- **The task**
Copy out each entry precisely; no image belongs in the result.

- **Recorded information**
○ ○ ○ ○ ○ ○ ○
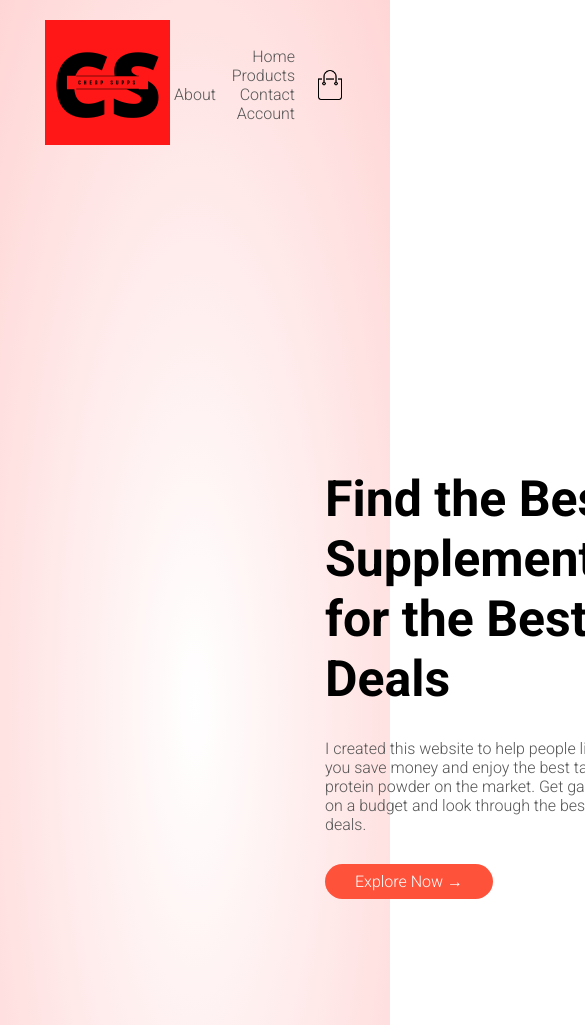
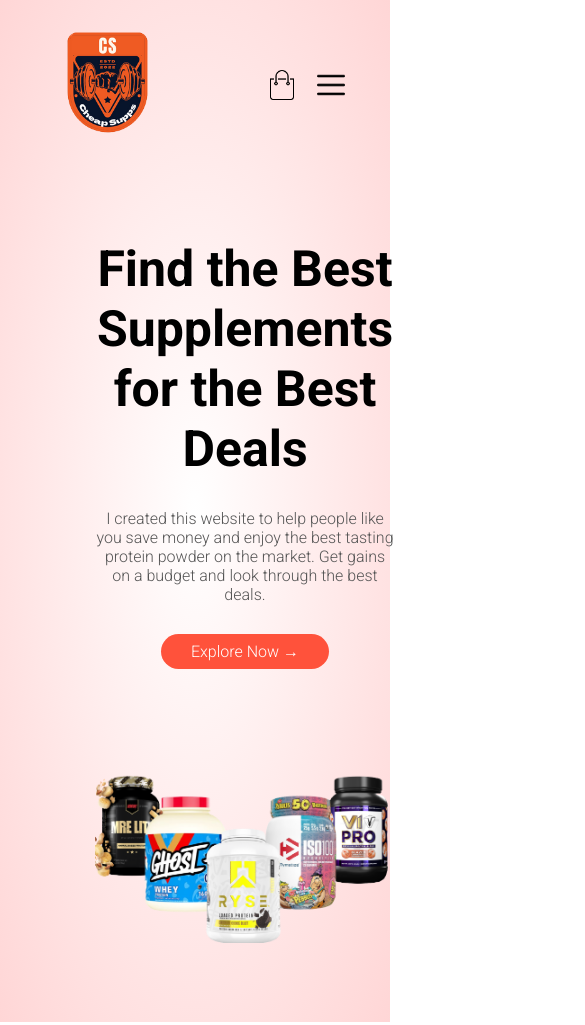
Before and after one commit to dmp3872/Online_Store, a plain HTML site: page index.html in a window 390 px wide. Shown: the top 1025 px of the page, 585 px wide, since content can reach past the window. Drawn offline with Linux system fonts and the light colour scheme.

Commit message:
fixed formating and ios viewing

```diff
--- a/index.html
+++ b/index.html
@@ -2,6 +2,7 @@
 <html lang="en">
   <head>
     <meta charset="UTF-8" />
+    <meta name="viewpoint" content="width-device-width", initial-scale = 1.0>
     <meta http-equiv="X-UA-Compatible" content="IE=edge" />
     <meta name="viewport" content="width=device-width, initial-scale=1.0" />
     <title>Cheap Supps | Ecommerce Website Design</title>
@@ -16,10 +17,10 @@
       <div class="container">
         <div class="navbar">
           <div class="logo">
-            <img src="assets/cheapsuppslogo.png" alt="" width="125px" />
+            <img src="assets/logo1.png" alt="" width="125px" />
           </div>
           <nav>
-            <ul>
+            <ul id = "MenuItems">
               <li><a href="">Home</a></li>
               <li><a href="">Products</a></li>
               <li><a href="">About</a></li>
@@ -28,6 +29,8 @@
             </ul>
           </nav>
           <img src="assets/cart.png" alt="" width="30px" height="30px">
+          <img src="assets/menu.png" class="menu-icon"
+          onclick="menutoggle()">
         </div>
         <div class="row">
           <div class="col-2">
@@ -41,7 +44,7 @@
             <a href="" class="btn">Explore Now &#8594;</a>
           </div>
           <div class="col-2">
-            <img src="assets/stack1.png" alt="" />
+            <img src="assets/front-page.png" alt="" />
           </div>
         </div>
       </div>
@@ -52,13 +55,13 @@
       <div class="small-container">
       <div class="row">
         <div class="col-3">
-          <img src="assets/category-1.jpg" alt="">
+          <img src="assets/iso.png" alt="">
         </div>
         <div class="col-3">
-          <img src="assets/category-2.jpg" alt="">
+          <img src="assets/mre.png" alt="">
         </div>
         <div class="col-3">
-          <img src="assets/category-3.jpg" alt="">
+          <img src="assets/v1.png" alt="">
         </div>
       </div>
     </div>
@@ -341,7 +344,7 @@
             </div>
           </div>
           <div class="footer-col-2">
-            <img src="assets/cheapsuppslogo.png" alt="">
+            <img src="assets/logo1.png" alt="">
             <p>Our purpose is to save you money, so we can all get gains together</p>
           </div>
           <div class="footer-col-3">
@@ -362,5 +365,22 @@
         <p class="copy-right">Copyright 2022- Derek Pruski</p>
       </div>
     </div>
+
+    <!-----------------------JS for toggle menu-->
+    <script>
+      var MenuItems = document.getElementById("MenuItems");
+
+      MenuItems.style.maxHeight = "0px";
+
+      function menutoggle(){
+        if( MenuItems.style.maxHeight == "0px")
+        {
+          MenuItems.style.maxHeight = "200px"
+        }
+        else{
+          MenuItems.style.maxHeight = "0px"
+        }
+      }
+    </script>
   </body>
 </html>
--- a/style.css
+++ b/style.css
@@ -7,6 +7,7 @@ body{
     font-family: 'Poppins', sans-serif;
     font-family: 'Roboto', sans-serif
 }
+
 .navbar{
     display: flex;
     align-items: center;
@@ -23,6 +24,9 @@ nav ul{
 nav ul li{
     display: inline-block;
     margin-right: 20px;
+}
+.logo{
+    size: 50%;
 }
 a{
     text-decoration: none;
@@ -44,13 +48,13 @@ p{
     justify-content: space-around;
 }
 .col-2{
-    flex-basis: 20%;
+    flex-basis: 50%;
     min-width: 300px;
 }
 .col-2 img{
-    max-width: 200%;
+    max-width: 100%;
     padding: 50px 0;
-    padding-left: 150px;
+    margin: 25px 0;
 }
 .col-2 h1{
     font-size: 50px;
@@ -74,7 +78,7 @@ p{
     background: radial-gradient(#fff,#ffd6d6);
 }
 .header .row{
-    margin: 300px;
+    margin: 70px;
 }
 .categories{
     margin: 70px 0;
@@ -94,11 +98,12 @@ p{
     padding-right: 25px;
 }
 .col-4{
+    align-items: ce;
     flex-basis: 25%;
     padding: 10px;
-    min-width: 200px;
+    min-width: 100px;
     margin-bottom: 50px;
-    transition: transform 0.5s;
+    transition: transform 0.5s ease-in-out;
 }
 .col-4 img{
     height: 300px;
@@ -253,3 +258,44 @@ li{
 .copy-right{
     text-align: center;
 }
+.menu-icon{
+    width: 28px;
+    margin-left: 20px;
+    display: none;
+}
+/*------------------------media queury for menu-----------------------*/
+
+@media only screen and (max-width:800px) {
+    nav ul{
+        position: absolute;
+        top: 140px;
+        left: 0;
+        background: #333;
+        width: 100%;
+        overflow: hidden;
+        transition: max-height 0.5s;
+    }
+    nav ul li{
+        display: block;
+        margin-right: 50px;
+        margin-top: 10px;
+        margin-bottom: 10px;
+    }
+    nav ul li a{
+        color: #fff;
+    }
+    .menu-icon{
+        display: block;
+        cursor: pointer;
+    }
+
+    /*------------------------media queury for less than 600 ss-----------------------*/
+    @media only screen and (max-width:600px) {
+        .row{
+            text-align: center;
+        }
+        .col-2, .col-3, .col-4{
+            flex-basis: 100%;
+        }
+    }
+}
```
Also changed, not shown: assets/Cheap SUPPS (1).png (added), assets/Cheap SUPPS.png (added), assets/front-page.png (added), assets/iso.png (added), assets/logo1.png (added), assets/mre.png (added), assets/v1.png (added).
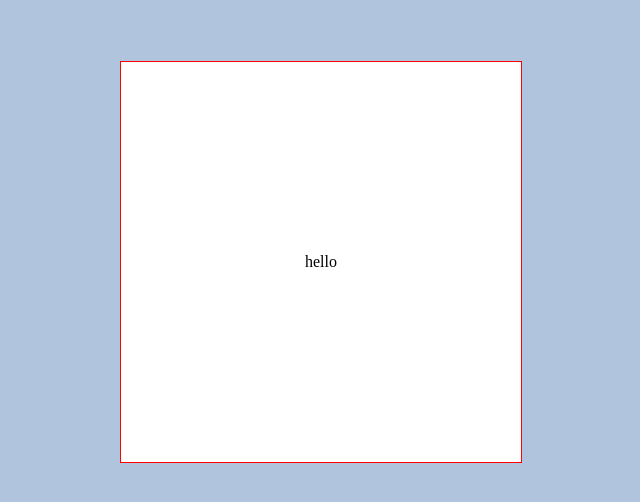
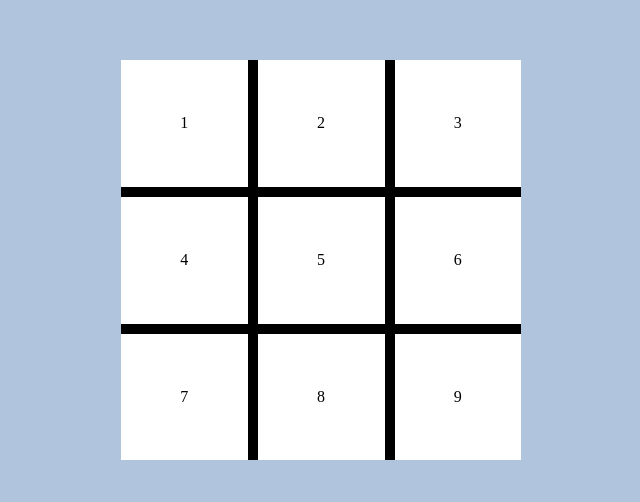
Before and after one commit to llucio99/tic-tac-toe, a plain HTML site: page index.html in a window 1280 px wide. Shown: the part 140-642 px from the top of the page, without its empty margins (319-959 px from the left). Drawn offline with Linux system fonts and the light colour scheme.

Commit message:
Add grid lines to board

```diff
--- a/index.html
+++ b/index.html
@@ -9,7 +9,23 @@
 </head>
 <body>
     <div class="board">
-        <p>hello</p>
+        <div class="grid-lines">
+            <div class="line1"></div>
+            <div class="line2"></div>
+            <div class="line3"></div>
+            <div class="line4"></div>
+        </div>
+        <div class="grid-container">
+            <div class="grid-item">1</div>
+            <div class="grid-item">2</div>
+            <div class="grid-item">3</div>
+            <div class="grid-item">4</div>
+            <div class="grid-item">5</div>
+            <div class="grid-item">6</div>
+            <div class="grid-item">7</div>
+            <div class="grid-item">8</div>
+            <div class="grid-item">9</div>
+        </div>
     </div>
     <script src="script.js"></script>
 </body>
--- a/style.css
+++ b/style.css
@@ -16,8 +16,61 @@ body {
     height: 50vmin;
     width: 50vmin;
     background: white;
-    border: 1px solid red;
     display: flex;
     align-items: center;
     justify-content: center;
 }
+
+.grid-lines {
+    position: absolute;
+    width: 100%;
+    height: 100%;
+}
+
+.grid-lines div {
+    position: absolute;
+    z-index: 2;
+    background-color: black;
+}
+
+.line1 {
+    height: 100%;
+    width: 10px;
+    left: 33%;
+    transform: translateX(-50%);
+}
+
+.line2 {
+    height: 100%;
+    width: 10px;
+    left: 66%;
+}
+
+.line3 {
+    height: 10px;
+    width: 100%;
+    top: 33%;
+    transform: translateY(-50%);
+}
+
+.line4 {
+    height: 10px;
+    width: 100%;
+    top: 66%;
+}
+
+.grid-container {
+    display: grid;
+    width: 100%;
+    height: 100%;
+    grid-template-columns: 1fr 1fr 1fr;
+    grid-template-rows: 1fr 1fr 1fr;
+    column-gap: 10px;
+    row-gap: 10px;
+}
+.grid-item {
+    display: flex;
+    background: white;
+    align-items: center;
+    justify-content: center;
+}
```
○ ○ ○ ○ ○ ○ ○
- **Result below**
Before and after one commit to dmp3872/Online_Store, a plain HTML site: page index.html in a window 390 px wide. Shown: the top 1025 px of the page, 585 px wide, since content can reach past the window. Drawn offline with Linux system fonts and the light colour scheme.

Commit message:
fixed formating and ios viewing

```diff
--- a/index.html
+++ b/index.html
@@ -2,6 +2,7 @@
 <html lang="en">
   <head>
     <meta charset="UTF-8" />
+    <meta name="viewpoint" content="width-device-width", initial-scale = 1.0>
     <meta http-equiv="X-UA-Compatible" content="IE=edge" />
     <meta name="viewport" content="width=device-width, initial-scale=1.0" />
     <title>Cheap Supps | Ecommerce Website Design</title>
@@ -16,10 +17,10 @@
       <div class="container">
         <div class="navbar">
           <div class="logo">
-            <img src="assets/cheapsuppslogo.png" alt="" width="125px" />
+            <img src="assets/logo1.png" alt="" width="125px" />
           </div>
           <nav>
-            <ul>
+            <ul id = "MenuItems">
               <li><a href="">Home</a></li>
               <li><a href="">Products</a></li>
               <li><a href="">About</a></li>
@@ -28,6 +29,8 @@
             </ul>
           </nav>
           <img src="assets/cart.png" alt="" width="30px" height="30px">
+          <img src="assets/menu.png" class="menu-icon"
+          onclick="menutoggle()">
         </div>
         <div class="row">
           <div class="col-2">
@@ -41,7 +44,7 @@
             <a href="" class="btn">Explore Now &#8594;</a>
           </div>
           <div class="col-2">
-            <img src="assets/stack1.png" alt="" />
+            <img src="assets/front-page.png" alt="" />
           </div>
         </div>
       </div>
@@ -52,13 +55,13 @@
       <div class="small-container">
       <div class="row">
         <div class="col-3">
-          <img src="assets/category-1.jpg" alt="">
+          <img src="assets/iso.png" alt="">
         </div>
         <div class="col-3">
-          <img src="assets/category-2.jpg" alt="">
+          <img src="assets/mre.png" alt="">
         </div>
         <div class="col-3">
-          <img src="assets/category-3.jpg" alt="">
+          <img src="assets/v1.png" alt="">
         </div>
       </div>
     </div>
@@ -341,7 +344,7 @@
             </div>
           </div>
           <div class="footer-col-2">
-            <img src="assets/cheapsuppslogo.png" alt="">
+            <img src="assets/logo1.png" alt="">
             <p>Our purpose is to save you money, so we can all get gains together</p>
           </div>
           <div class="footer-col-3">
@@ -362,5 +365,22 @@
         <p class="copy-right">Copyright 2022- Derek Pruski</p>
       </div>
     </div>
+
+    <!-----------------------JS for toggle menu-->
+    <script>
+      var MenuItems = document.getElementById("MenuItems");
+
+      MenuItems.style.maxHeight = "0px";
+
+      function menutoggle(){
+        if( MenuItems.style.maxHeight == "0px")
+        {
+          MenuItems.style.maxHeight = "200px"
+        }
+        else{
+          MenuItems.style.maxHeight = "0px"
+        }
+      }
+    </script>
   </body>
 </html>
--- a/style.css
+++ b/style.css
@@ -7,6 +7,7 @@ body{
     font-family: 'Poppins', sans-serif;
     font-family: 'Roboto', sans-serif
 }
+
 .navbar{
     display: flex;
     align-items: center;
@@ -23,6 +24,9 @@ nav ul{
 nav ul li{
     display: inline-block;
     margin-right: 20px;
+}
+.logo{
+    size: 50%;
 }
 a{
     text-decoration: none;
@@ -44,13 +48,13 @@ p{
     justify-content: space-around;
 }
 .col-2{
-    flex-basis: 20%;
+    flex-basis: 50%;
     min-width: 300px;
 }
 .col-2 img{
-    max-width: 200%;
+    max-width: 100%;
     padding: 50px 0;
-    padding-left: 150px;
+    margin: 25px 0;
 }
 .col-2 h1{
     font-size: 50px;
@@ -74,7 +78,7 @@ p{
     background: radial-gradient(#fff,#ffd6d6);
 }
 .header .row{
-    margin: 300px;
+    margin: 70px;
 }
 .categories{
     margin: 70px 0;
@@ -94,11 +98,12 @@ p{
     padding-right: 25px;
 }
 .col-4{
+    align-items: ce;
     flex-basis: 25%;
     padding: 10px;
-    min-width: 200px;
+    min-width: 100px;
     margin-bottom: 50px;
-    transition: transform 0.5s;
+    transition: transform 0.5s ease-in-out;
 }
 .col-4 img{
     height: 300px;
@@ -253,3 +258,44 @@ li{
 .copy-right{
     text-align: center;
 }
+.menu-icon{
+    width: 28px;
+    margin-left: 20px;
+    display: none;
+}
+/*------------------------media queury for menu-----------------------*/
+
+@media only screen and (max-width:800px) {
+    nav ul{
+        position: absolute;
+        top: 140px;
+        left: 0;
+        background: #333;
+        width: 100%;
+        overflow: hidden;
+        transition: max-height 0.5s;
+    }
+    nav ul li{
+        display: block;
+        margin-right: 50px;
+        margin-top: 10px;
+        margin-bottom: 10px;
+    }
+    nav ul li a{
+        color: #fff;
+    }
+    .menu-icon{
+        display: block;
+        cursor: pointer;
+    }
+
+    /*------------------------media queury for less than 600 ss-----------------------*/
+    @media only screen and (max-width:600px) {
+        .row{
+            text-align: center;
+        }
+        .col-2, .col-3, .col-4{
+            flex-basis: 100%;
+        }
+    }
+}
```
Also changed, not shown: assets/Cheap SUPPS (1).png (added), assets/Cheap SUPPS.png (added), assets/front-page.png (added), assets/iso.png (added), assets/logo1.png (added), assets/mre.png (added), assets/v1.png (added).
Before and after one commit to llucio99/tic-tac-toe, a plain HTML site: page index.html in a window 1280 px wide. Shown: the part 140-642 px from the top of the page, without its empty margins (319-959 px from the left). Drawn offline with Linux system fonts and the light colour scheme.

Commit message:
Add grid lines to board

```diff
--- a/index.html
+++ b/index.html
@@ -9,7 +9,23 @@
 </head>
 <body>
     <div class="board">
-        <p>hello</p>
+        <div class="grid-lines">
+            <div class="line1"></div>
+            <div class="line2"></div>
+            <div class="line3"></div>
+            <div class="line4"></div>
+        </div>
+        <div class="grid-container">
+            <div class="grid-item">1</div>
+            <div class="grid-item">2</div>
+            <div class="grid-item">3</div>
+            <div class="grid-item">4</div>
+            <div class="grid-item">5</div>
+            <div class="grid-item">6</div>
+            <div class="grid-item">7</div>
+            <div class="grid-item">8</div>
+            <div class="grid-item">9</div>
+        </div>
     </div>
     <script src="script.js"></script>
 </body>
--- a/style.css
+++ b/style.css
@@ -16,8 +16,61 @@ body {
     height: 50vmin;
     width: 50vmin;
     background: white;
-    border: 1px solid red;
     display: flex;
     align-items: center;
     justify-content: center;
 }
+
+.grid-lines {
+    position: absolute;
+    width: 100%;
+    height: 100%;
+}
+
+.grid-lines div {
+    position: absolute;
+    z-index: 2;
+    background-color: black;
+}
+
+.line1 {
+    height: 100%;
+    width: 10px;
+    left: 33%;
+    transform: translateX(-50%);
+}
+
+.line2 {
+    height: 100%;
+    width: 10px;
+    left: 66%;
+}
+
+.line3 {
+    height: 10px;
+    width: 100%;
+    top: 33%;
+    transform: translateY(-50%);
+}
+
+.line4 {
+    height: 10px;
+    width: 100%;
+    top: 66%;
+}
+
+.grid-container {
+    display: grid;
+    width: 100%;
+    height: 100%;
+    grid-template-columns: 1fr 1fr 1fr;
+    grid-template-rows: 1fr 1fr 1fr;
+    column-gap: 10px;
+    row-gap: 10px;
+}
+.grid-item {
+    display: flex;
+    background: white;
+    align-items: center;
+    justify-content: center;
+}
```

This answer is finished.